Pursuing fashion was not on her immediate table but finding a loophole into design whilst having a full time job is what brought this designer to the industry.
Fashion designer Rochelle Porter recently debuted her home decor designs in her pop-up shop at the West Elm furniture store in Manhattan. The now Atlanta-based designer, originally from East Flatbush — never faithfully studied fashion, but by teaching herself the craft and having a passion for human rights, it brought her to the world of eco-friendly fashion.
“I’m not an environmental activist, but I was every interested in the human aspect of fashion,” said Porter, designer and founder of Rochelle Porter Designs. “This is my way of doing this business. I would love that for everybody, it’s not just an environmental issue.”

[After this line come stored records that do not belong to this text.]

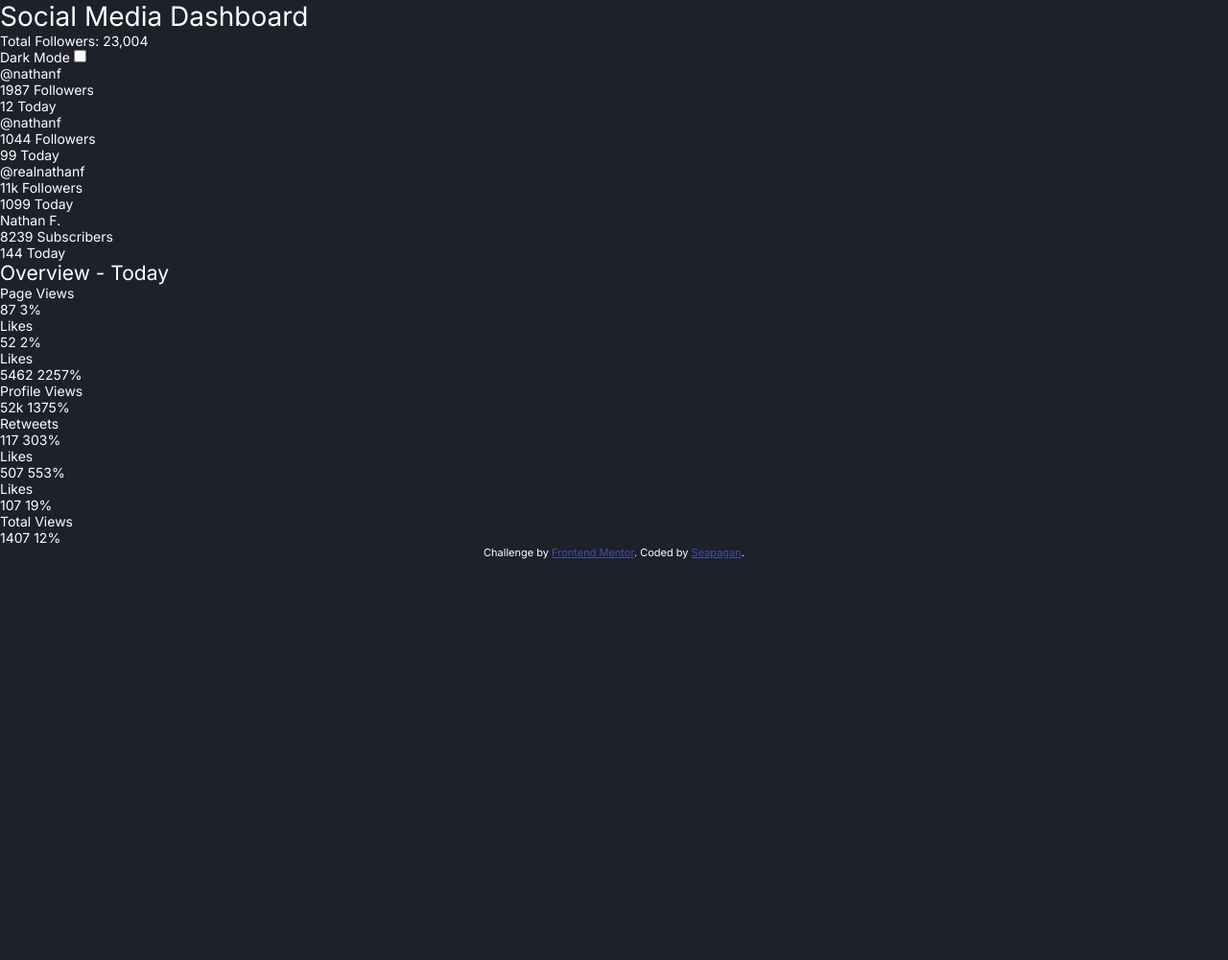
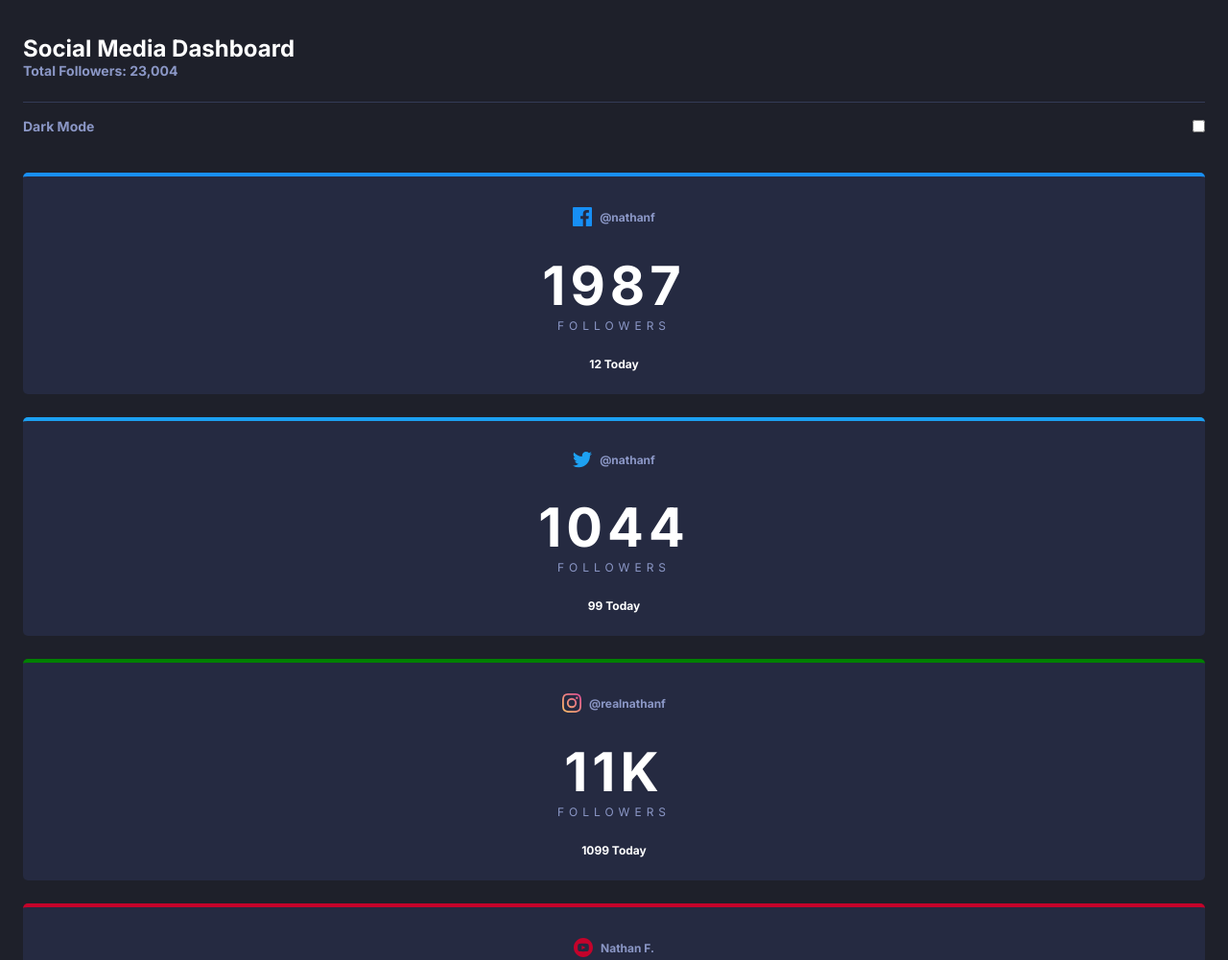
Before and after one commit to seapagan-fem/social-media-dashboard, a plain HTML site: page index.html in a window 1280 px wide. Shown: the top 1001 px of the page at 96% size. Before the commit the page ends 800 px from the top, so only its background shows below. Drawn offline with Linux system fonts and the light colour scheme.

Commit message:
mostly finish styling large cards

```diff
--- a/index.html
+++ b/index.html
@@ -20,42 +20,52 @@
     <title>Frontend Mentor | Social Media Dashboard</title>
   </head>
   <body>
+    <main>
       <header>
+        <div class="header-text">
           <h1 class="heading-main">Social Media Dashboard</h1>
           <p class="follower-total">
             Total Followers: <span class="total-count">23,004</span>
           </p>
+        </div>
         <div class="dark-mode-toggle">
-        Dark Mode
+          <span>Dark Mode</span>
           <input type="checkbox" name="toggle-colors" id="toggle-colors" />
         </div>
       </header>
-    <main>
-      <section>
+      <section id="large-cards">
         <article class="card big facebook">
-          <div class="username">@nathanf</div>
-          <div class="followers"><span class="count">1987</span> Followers</div>
+          <div class="username">
+            <img src="images/icon-facebook.svg" alt="facebook image" />@nathanf
+          </div>
+          <div class="followers"><span class="count">1987</span>Followers</div>
           <div class="daily-change"><span class="count">12</span> Today</div>
         </article>
         <article class="card big twitter">
-          <div class="username">@nathanf</div>
-          <div class="followers"><span class="count">1044</span> Followers</div>
+          <div class="username">
+            <img src="images/icon-twitter.svg" alt="" />@nathanf
+          </div>
+          <div class="followers"><span class="count">1044</span>Followers</div>
           <div class="daily-change"><span class="count">99</span> Today</div>
         </article>
         <article class="card big snapchat">
-          <div class="username">@realnathanf</div>
-          <div class="followers"><span class="count">11k</span> Followers</div>
+          <div class="username">
+            <img src="images/icon-instagram.svg" alt="" />@realnathanf
+          </div>
+          <div class="followers"><span class="count">11k</span>Followers</div>
           <div class="daily-change"><span class="count">1099</span> Today</div>
         </article>
         <article class="card big youtube">
-          <div class="username">Nathan F.</div>
-          <div clas="followers">
-            <span class="count">8239</span> Subscribers
+          <div class="username">
+            <img src="images/icon-youtube.svg" alt="" />Nathan F.
+          </div>
+          <div class="followers">
+            <span class="count">8239</span>Subscribers
           </div>
           <div class="daily-change"><span class="count">144</span> Today</div>
         </article>
       </section>
-      <section>
+      <section id="small-cards">
         <h2 class="heading-overview">Overview - Today</h2>
         <article class="card small facebook">
           <div class="card-heading">Page Views</div>
--- a/styles/styles.css
+++ b/styles/styles.css
@@ -3,7 +3,7 @@
   margin: 0;
   padding: 0;
   box-sizing: border-box;
-  font-weight: 400;
+  font-weight: 700;
 }
 
 :root {
@@ -33,6 +33,7 @@
   --color-card-bg: hsl(228, 28%, 20%);
   --color-text-primary: hsl(0, 0%, 100%);
   --color-text-secondary: hsl(228, 34%, 66%);
+  --color-separator: hsl(228, 25%, 27%);
 }
 
 .theme-light {
@@ -41,12 +42,118 @@
   --color-card-bg: hsl(227, 47%, 96%);
   --color-text-primary: hsl(230, 17%, 14%);
   --color-text-secondary: hsl(228, 12%, 44%);
+  --color-separator: hsl(230, 19%, 60%);
 }
 
 body {
   font-size: 1.4rem;
   background-color: var(--color-bg);
   color: var(--color-text-primary);
+  padding: 36px 24px 45px 24px;
+  transition: color 0.5s ease-in-out, background-color 0.5s ease-in-out;
+}
+
+main {
+  display: flex;
+  flex-direction: column;
+}
+
+/* ----------------- style the header (also contains toggle) ---------------- */
+header {
+  display: flex;
+  flex-direction: column;
+  justify-content: space-between;
+  margin-bottom: 40px;
+}
+
+.header-text {
+  border-bottom: 1px solid var(--color-separator);
+}
+
+.heading-main {
+  font-size: 2.4rem;
+}
+
+.follower-total {
+  color: var(--color-text-secondary);
+  margin-bottom: 24px;
+}
+
+.dark-mode-toggle {
+  display: flex;
+  justify-content: space-between;
+  margin-top: 16px;
+  color: var(--color-text-secondary);
+}
+
+/* -------------------------- style the 2 sections -------------------------- */
+section {
+  display: grid;
+  grid-template-columns: 1fr;
+}
+
+section#large-cards {
+  row-gap: 24px;
+}
+
+section#small-cards {
+  row-gap: 16px;
+}
+
+/* -------------------------- style the base cards -------------------------- */
+.card {
+  background-color: var(--color-card-bg);
+  border-radius: 5px;
+}
+
+.card.big {
+  padding: 32px 0 24px 0;
+  text-align: center;
+}
+
+.card .username {
+  display: flex;
+  justify-content: center;
+  align-items: center;
+  gap: 8px;
+  font-size: 1.2rem;
+  color: var(--color-text-secondary);
+}
+
+.card .followers {
+  margin: 28px 0 25px 0;
+  font-weight: 400;
+  display: flex;
+  flex-direction: column;
+  font-size: 1.2rem;
+  letter-spacing: 5px;
+  color: var(--color-text-secondary);
+  text-transform: uppercase;
+}
+
+.card .followers .count {
+  font-size: 5.6rem;
+  color: var(--color-text-primary);
+}
+
+.card .daily-change {
+  font-size: 1.2rem;
+}
+
+.facebook {
+  border-top: 4px solid var(--facebook);
+}
+
+.twitter {
+  border-top: 4px solid var(--twitter);
+}
+
+.snapchat {
+  border-top: 4px solid green;
+}
+
+.youtube {
+  border-top: 4px solid var(--youTube);
 }
 
 /* -------------------------- style the attribution ------------------------- */
@@ -55,5 +162,5 @@ body {
   text-align: center;
 }
 .attribution a {
-  color: hsl(228, 45%, 44%);
+  color: var(--color-text-secondary);
 }
```
Lines whose indentation alone changed are shown as unchanged.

Growing up in between New York City and Atlanta, the Guyanese-born Porter studied English and history at Rutgers University, and later attended graduate school to study media. When Porter decided to descend into the world of fashion she was in shock to learn some truths of fashion-industry practices.
“I took a fashion design class at the Fashion Institute of Technology and my first class — I liked it,” said Porter. “Then I took a second class and the teachers talked about going to China to get clothing made, and I thought a lot about human rights abuse.”
The eye-opening experience gave Porter second thoughts about fashion, and introduced her to the world of eco-friendly fashion.
“After that class I realized I did not want to be involved in this,” said Porter. “It upset me greatly when I learned about sweatshops. That was something that struck a chord with me.”
Despite her lack of formal training in fashion, she taught herself designing. Equipped with a love for drawing and doodling, she became curious about seeing her artwork on home items — such as pillows.
“I did my research. I would see things on greeting cards, home decors, and wonder ‘how does that happen, how do you get artwork on clothes,” said Porter. “So I went through conferences to learn about ethical fashion and print design.”
As a fashion enthusiast, Porter says the safety of the workers who work in factories producing the clothing are just as important in fashion, explaining that this initiative she takes will benefit the fashion industry if more designers considered the material used to make the clothes and the damage chemicals from it can cause.
Now only a year since she began focusing on fashion, Porter works in technology. She hopes the opportunity to display her designs at more pop-up shops grows so she can pursue it as a career.
“I had to learn this all while working full time. Hopefully, not too much longer, I’ll be able to generate a complete income,” said Porter. “Coming from a Caribbean background, we are expected to be doctors or lawyers. There are many Caribbean adults who don’t want to pursue an artistic career — and there definitely needs to be more of us.”